There are concerns that some consumers may have missed a product recall from LG last year, after it was revealed 6,400 of the affected batteries were still yet to be replaced, according to the Australian Competition & Consumer Commission (ACCC).
LG Energy Solution first recalled the solar batteries on 25 February 2021, due to them being at risk of overheating and catching fire.
Consumers with these home storage units should contact the manufacturer, ACCC Deputy Chair Delia Rickard said.
“We encourage consumers to urgently check if they have an LG, Solax or Opal solar energy storage battery which is included in the recall by LG. These batteries have already caused injury and fire damage to properties and could lead to serious injuries or death,” she said.
“Consumers who identify they have an LG energy storage battery under recall are urged to immediately contact LG to discuss next steps, including a free replacement when available.
“The affected batteries have also been supplied in solar energy storage systems with brand names other than LG, so it is extremely important to check if you have a battery affected by the recall by checking the serial number on the LG website.”
Electricity regulators recommend that these batteries be switched off until a replacement has been made. Consumers looking to turn off their solar battery should refer to their instruction manual or contact their installer or manufacturer for further advice.
LG stated it will replace all affected batteries once replacements become available.
What products have been recalled by LG?
Around 7,200 home solar batteries were recalled by LG in February last year. These products were primarily LG, SolaX or Opal branded home energy storage systems, with the affected batteries manufactured between April 2017 and September 2018.
Some of the installers found to have supplied these batteries include AGL Energy, Baywa, CSR, Energy Australia, Krannich Solar, MMEM, One Stop Warehouse, Rheem, Solar Juice, SolaX, Sonepar (as Solar Plus Solutions) and Supply Partners.
The ACCC notes that Solax supplied almost 25 per cent of the affected batteries.
LG said it has taken several measures to reduce risks for consumers, including reducing the level of charge to 75 per cent in these batteries until a replacement can be made. This process can be done remotely by LG to solar batteries connected to the internet.
There have been nine property damage incidents reported in Australia since October 2019 as a result of these recalled products.
Affected customers can follow the instructions found http://www.lgessbattery.com/au on to check the battery’s serial number. From here, you can cross-reference this number with the recall list.

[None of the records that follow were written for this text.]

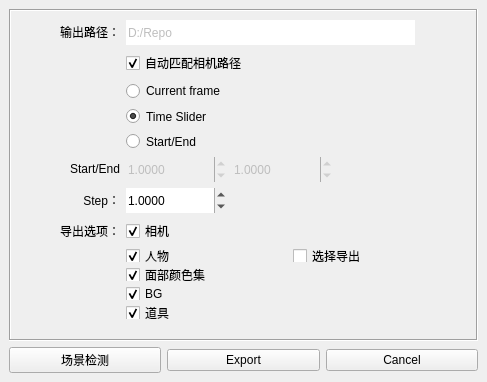
Before: the Qt Designer form core/abcIO/Abc.ui in rupengfei/TD_code, drawn with Qt 5.
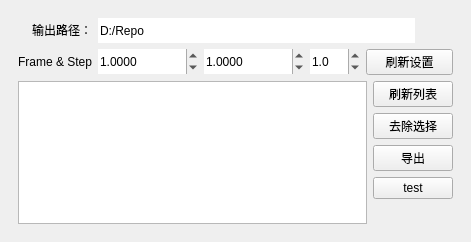
After: the same form once the commit is applied. Icons and pictures are not drawn.

What changed in the file:
```diff
--- a/core/abcIO/Abc.ui
+++ b/core/abcIO/Abc.ui
@@ -6,46 +6,169 @@
    <rect>
     <x>0</x>
     <y>0</y>
-    <width>487</width>
-    <height>382</height>
+    <width>471</width>
+    <height>242</height>
    </rect>
   </property>
-  <property name="minimumSize">
-   <size>
-    <width>25</width>
-    <height>25</height>
-   </size>
-  </property>
   <property name="windowTitle">
-   <string>ABC IO</string>
+   <string>MainWindow</string>
+  </property>
+  <property name="styleSheet">
+   <string notr="true"/>
   </property>
   <widget class="QWidget" name="centralwidget">
-   <layout class="QVBoxLayout" name="verticalLayout_3">
-    <item>
-     <widget class="QScrollArea" name="scrollArea_all">
-      <property name="enabled">
-       <bool>true</bool>
-      </property>
-      <property name="minimumSize">
-       <size>
-        <width>1</width>
-        <height>1</height>
-       </size>
-      </property>
+   <layout class="QGridLayout" name="gridLayout_2">
+    <item row="0" column="0">
+     <widget class="QScrollArea" name="scrollArea">
       <property name="frameShape">
-       <enum>QFrame::Box</enum>
+       <enum>QFrame::NoFrame</enum>
+      </property>
+      <property name="widgetResizable">
+       <bool>true</bool>
       </property>
       <widget class="QWidget" name="scrollAreaWidgetContents">
        <property name="geometry">
         <rect>
          <x>0</x>
          <y>0</y>
-         <width>451</width>
-         <height>317</height>
+         <width>453</width>
+         <height>224</height>
         </rect>
        </property>
+       <layout class="QGridLayout" name="gridLayout_4">
+        <item row="0" column="0">
        <layout class="QGridLayout" name="gridLayout">
-        <item row="3" column="1">
+          <item row="1" column="1">
+           <layout class="QHBoxLayout" name="horizontalLayout_3">
+            <property name="topMargin">
+             <number>0</number>
+            </property>
+            <item>
+             <widget class="QDoubleSpinBox" name="float_start">
+              <property name="enabled">
+               <bool>true</bool>
+              </property>
+              <property name="minimumSize">
+               <size>
+                <width>100</width>
+                <height>25</height>
+               </size>
+              </property>
+              <property name="maximumSize">
+               <size>
+                <width>100</width>
+                <height>25</height>
+               </size>
+              </property>
+              <property name="frame">
+               <bool>false</bool>
+              </property>
+              <property name="decimals">
+               <number>4</number>
+              </property>
+              <property name="minimum">
+               <double>-10000.000000000000000</double>
+              </property>
+              <property name="maximum">
+               <double>10000.000000000000000</double>
+              </property>
+              <property name="value">
+               <double>1.000000000000000</double>
+              </property>
+             </widget>
+            </item>
+            <item>
+             <widget class="QDoubleSpinBox" name="float_end">
+              <property name="enabled">
+               <bool>true</bool>
+              </property>
+              <property name="minimumSize">
+               <size>
+                <width>100</width>
+                <height>25</height>
+               </size>
+              </property>
+              <property name="maximumSize">
+               <size>
+                <width>100</width>
+                <height>25</height>
+               </size>
+              </property>
+              <property name="frame">
+               <bool>false</bool>
+              </property>
+              <property name="decimals">
+               <number>4</number>
+              </property>
+              <property name="minimum">
+               <double>-10000.000000000000000</double>
+              </property>
+              <property name="maximum">
+               <double>10000.000000000000000</double>
+              </property>
+              <property name="value">
+               <double>1.000000000000000</double>
+              </property>
+             </widget>
+            </item>
+            <item>
+             <widget class="QDoubleSpinBox" name="float_step">
+              <property name="minimumSize">
+               <size>
+                <width>50</width>
+                <height>25</height>
+               </size>
+              </property>
+              <property name="maximumSize">
+               <size>
+                <width>50</width>
+                <height>25</height>
+               </size>
+              </property>
+              <property name="frame">
+               <bool>false</bool>
+              </property>
+              <property name="decimals">
+               <number>1</number>
+              </property>
+              <property name="minimum">
+               <double>0.000000000000000</double>
+              </property>
+              <property name="maximum">
+               <double>10.000000000000000</double>
+              </property>
+              <property name="singleStep">
+               <double>0.100000000000000</double>
+              </property>
+              <property name="value">
+               <double>1.000000000000000</double>
+              </property>
+             </widget>
+            </item>
+            <item>
+             <widget class="QPushButton" name="btn_refresh_setting">
+              <property name="text">
+               <string>刷新设置</string>
+              </property>
+             </widget>
+            </item>
+           </layout>
+          </item>
+          <item row="0" column="0">
+           <widget class="QLabel" name="label_1">
+            <property name="text">
+             <string>&lt;html&gt;&lt;head/&gt;&lt;body&gt;&lt;p align=&quot;right&quot;&gt;输出路径：&lt;/p&gt;&lt;/body&gt;&lt;/html&gt;</string>
+            </property>
+           </widget>
+          </item>
+          <item row="1" column="0">
+           <widget class="QLabel" name="label_2">
+            <property name="text">
+             <string>&lt;html&gt;&lt;head/&gt;&lt;body&gt;&lt;p align=&quot;right&quot;&gt;Frame &amp;amp; Step&lt;/p&gt;&lt;/body&gt;&lt;/html&gt;</string>
+            </property>
+           </widget>
+          </item>
+          <item row="0" column="1">
          <layout class="QHBoxLayout" name="horizontalLayout_2">
           <property name="topMargin">
            <number>0</number>
@@ -53,11 +176,11 @@
           <item>
            <widget class="QLineEdit" name="lin_export_path">
             <property name="enabled">
-             <bool>false</bool>
+               <bool>true</bool>
             </property>
             <property name="minimumSize">
              <size>
-              <width>0</width>
+                <width>304</width>
               <height>25</height>
              </size>
             </property>
@@ -78,12 +201,12 @@
           <item>
            <widget class="QPushButton" name="btn_sel_path">
             <property name="enabled">
-             <bool>false</bool>
+               <bool>true</bool>
             </property>
             <property name="minimumSize">
              <size>
-              <width>1</width>
-              <height>1</height>
+                <width>28</width>
+                <height>24</height>
              </size>
             </property>
             <property name="styleSheet">
@@ -106,314 +229,84 @@
           </item>
          </layout>
         </item>
-        <item row="11" column="0">
-         <widget class="QLabel" name="label_2">
-          <property name="text">
-           <string>&lt;html&gt;&lt;head/&gt;&lt;body&gt;&lt;p align=&quot;right&quot;&gt;导出选项：&lt;/p&gt;&lt;/body&gt;&lt;/html&gt;</string>
-          </property>
-         </widget>
-        </item>
-        <item row="7" column="1">
-         <layout class="QVBoxLayout" name="verticalLayout_2">
-          <item>
-           <widget class="QRadioButton" name="radio_cf">
-            <property name="text">
-             <string>Current frame</string>
-            </property>
-           </widget>
-          </item>
-          <item>
-           <widget class="QRadioButton" name="radio_ts">
-            <property name="text">
-             <string>Time Slider</string>
-            </property>
-            <property name="checked">
-             <bool>true</bool>
-            </property>
-           </widget>
-          </item>
-          <item>
-           <widget class="QRadioButton" name="radio_se">
-            <property name="text">
-             <string>Start/End</string>
-            </property>
-           </widget>
-          </item>
          </layout>
         </item>
-        <item row="8" column="0">
-         <widget class="QLabel" name="label_3">
-          <property name="text">
-           <string>&lt;html&gt;&lt;head/&gt;&lt;body&gt;&lt;p align=&quot;right&quot;&gt;Start/End&lt;/p&gt;&lt;/body&gt;&lt;/html&gt;</string>
-          </property>
-         </widget>
-        </item>
-        <item row="4" column="1">
-         <widget class="QCheckBox" name="check_vis_path">
-          <property name="text">
-           <string>自动匹配相机路径</string>
-          </property>
-          <property name="checked">
-           <bool>true</bool>
-          </property>
-         </widget>
-        </item>
-        <item row="8" column="1">
-         <layout class="QHBoxLayout" name="horizontalLayout_3">
-          <property name="topMargin">
-           <number>0</number>
-          </property>
-          <item>
-           <widget class="QDoubleSpinBox" name="float_start">
-            <property name="enabled">
-             <bool>false</bool>
-            </property>
+        <item row="1" column="0">
+         <layout class="QGridLayout" name="gridLayout_3">
+          <item row="0" column="0">
+           <widget class="QListView" name="list_view">
             <property name="minimumSize">
              <size>
-              <width>100</width>
-              <height>25</height>
+              <width>343</width>
+              <height>0</height>
              </size>
             </property>
-            <property name="maximumSize">
-             <size>
-              <width>100</width>
-              <height>25</height>
-             </size>
-            </property>
-            <property name="frame">
-             <bool>false</bool>
-            </property>
-            <property name="decimals">
-             <number>4</number>
-            </property>
-            <property name="minimum">
-             <double>-10000.000000000000000</double>
-            </property>
-            <property name="maximum">
-             <double>10000.000000000000000</double>
-            </property>
-            <property name="value">
-             <double>1.000000000000000</double>
-            </property>
            </widget>
           </item>
+          <item row="0" column="1">
+           <layout class="QVBoxLayout" name="verticalLayout">
           <item>
-           <widget class="QDoubleSpinBox" name="float_end">
-            <property name="enabled">
-             <bool>false</bool>
-            </property>
+             <widget class="QPushButton" name="btn_refresh_list">
             <property name="minimumSize">
              <size>
-              <width>100</width>
-              <height>25</height>
-             </size>
-            </property>
-            <property name="maximumSize">
-             <size>
-              <width>100</width>
-              <height>25</height>
-             </size>
-            </property>
-            <property name="frame">
-             <bool>false</bool>
-            </property>
-            <property name="decimals">
-             <number>4</number>
-            </property>
-            <property name="minimum">
-             <double>-10000.000000000000000</double>
-            </property>
-            <property name="maximum">
-             <double>10000.000000000000000</double>
-            </property>
-            <property name="value">
-             <double>1.000000000000000</double>
-            </property>
+                <width>80</width>
+                <height>0</height>
+               </size>
+              </property>
+              <property name="text">
+               <string>刷新列表</string>
+              </property>
            </widget>
           </item>
           <item>
-           <spacer name="horizontalSpacer">
-            <property name="orientation">
-             <enum>Qt::Horizontal</enum>
-            </property>
-            <property name="sizeHint" stdset="0">
-             <size>
-              <width>40</width>
-              <height>20</height>
-             </size>
-            </property>
-           </spacer>
-          </item>
-         </layout>
-        </item>
-        <item row="9" column="1">
-         <widget class="QDoubleSpinBox" name="float_step">
-          <property name="minimumSize">
-           <size>
-            <width>100</width>
-            <height>25</height>
-           </size>
-          </property>
-          <property name="maximumSize">
-           <size>
-            <width>100</width>
-            <height>25</height>
-           </size>
-          </property>
-          <property name="frame">
-           <bool>false</bool>
-          </property>
-          <property name="decimals">
-           <number>4</number>
-          </property>
-          <property name="minimum">
-           <double>0.000000000000000</double>
-          </property>
-          <property name="maximum">
-           <double>10.000000000000000</double>
-          </property>
-          <property name="singleStep">
-           <double>0.100000000000000</double>
-          </property>
-          <property name="value">
-           <double>1.000000000000000</double>
-          </property>
-         </widget>
-        </item>
-        <item row="3" column="0">
-         <widget class="QLabel" name="label">
-          <property name="minimumSize">
-           <size>
-            <width>100</width>
-            <height>0</height>
-           </size>
-          </property>
+             <widget class="QPushButton" name="btn_del_sel">
+              <property name="text">
+               <string>去除选择</string>
+              </property>
+             </widget>
+            </item>
+            <item>
+             <widget class="QPushButton" name="btn_export">
+              <property name="text">
+               <string>导出</string>
+              </property>
+             </widget>
+            </item>
+            <item>
+             <widget class="QPushButton" name="btn_test">
           <property name="text">
-           <string>&lt;html&gt;&lt;head/&gt;&lt;body&gt;&lt;p align=&quot;right&quot;&gt;输出路径：&lt;/p&gt;&lt;/body&gt;&lt;/html&gt;</string>
+               <string>test</string>
           </property>
          </widget>
         </item>
-        <item row="15" column="1">
+            <item>
          <spacer name="verticalSpacer">
           <property name="orientation">
            <enum>Qt::Vertical</enum>
           </property>
           <property name="sizeHint" stdset="0">
            <size>
-            <width>0</width>
-            <height>1000</height>
+                <width>20</width>
+                <height>40</height>
            </size>
           </property>
          </spacer>
         </item>
-        <item row="11" column="1">
-         <widget class="QCheckBox" name="check_cam">
-          <property name="whatsThis">
-           <string>&lt;html&gt;&lt;head/&gt;&lt;body&gt;&lt;p&gt;导出相机是 FBX 格式&lt;/p&gt;&lt;/body&gt;&lt;/html&gt;</string>
-          </property>
-          <property name="text">
-           <string>相机</string>
-          </property>
-          <property name="checked">
-           <bool>true</bool>
-          </property>
-         </widget>
-        </item>
-        <item row="9" column="0">
-         <widget class="QLabel" name="label_4">
-          <property name="text">
-           <string>&lt;html&gt;&lt;head/&gt;&lt;body&gt;&lt;p align=&quot;right&quot;&gt;Step：&lt;/p&gt;&lt;/body&gt;&lt;/html&gt;</string>
-          </property>
-         </widget>
-        </item>
-        <item row="12" column="1">
-         <layout class="QGridLayout" name="gridLayout_2">
-          <item row="1" column="0">
-           <widget class="QCheckBox" name="check_body">
-            <property name="text">
-             <string>人物</string>
-            </property>
-            <property name="checked">
-             <bool>true</bool>
-            </property>
-           </widget>
-          </item>
-          <item row="4" column="0">
-           <widget class="QCheckBox" name="check_prop">
-            <property name="text">
-             <string>道具</string>
-            </property>
-            <property name="checked">
-             <bool>true</bool>
-            </property>
-           </widget>
-          </item>
-          <item row="3" column="0">
-           <widget class="QCheckBox" name="check_BG">
-            <property name="text">
-             <string>BG</string>
-            </property>
-            <property name="checked">
-             <bool>true</bool>
-            </property>
-           </widget>
-          </item>
-          <item row="2" column="0">
-           <widget class="QCheckBox" name="check_color_set">
-            <property name="text">
-             <string>面部颜色集</string>
-            </property>
-            <property name="checked">
-             <bool>true</bool>
-            </property>
-           </widget>
-          </item>
-          <item row="1" column="1">
-           <widget class="QCheckBox" name="check_export_sel">
-            <property name="enabled">
-             <bool>true</bool>
-            </property>
-            <property name="text">
-             <string>选择导出</string>
-            </property>
-            <property name="checked">
-             <bool>false</bool>
-            </property>
-           </widget>
-          </item>
+           </layout>
+          </item>
          </layout>
         </item>
        </layout>
       </widget>
      </widget>
     </item>
-    <item>
-     <layout class="QHBoxLayout" name="horizontalLayout">
-      <item>
-       <widget class="QPushButton" name="btn_cjjc">
-        <property name="text">
-         <string>场景检测</string>
-        </property>
-       </widget>
-      </item>
-      <item>
-       <widget class="QPushButton" name="btn_export">
+   </layout>
+  </widget>
+  <action name="actionRest">
         <property name="text">
-         <string>Export</string>
-        </property>
-       </widget>
-      </item>
-      <item>
-       <widget class="QPushButton" name="btn_cancel">
-        <property name="text">
-         <string>Cancel</string>
-        </property>
-       </widget>
-      </item>
-     </layout>
-    </item>
-   </layout>
-  </widget>
+    <string>Reset Settings</string>
+   </property>
+  </action>
  </widget>
  <resources/>
  <connections>
```
Left out of the diff: 163 changed lines with no effect on the pictures. Lines whose indentation alone changed are shown as unchanged.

If you have an affected battery, you will need to get in touch with LG as soon as possible to discuss further options.
For more information regarding the recall, please visit the Product Safety Australia website.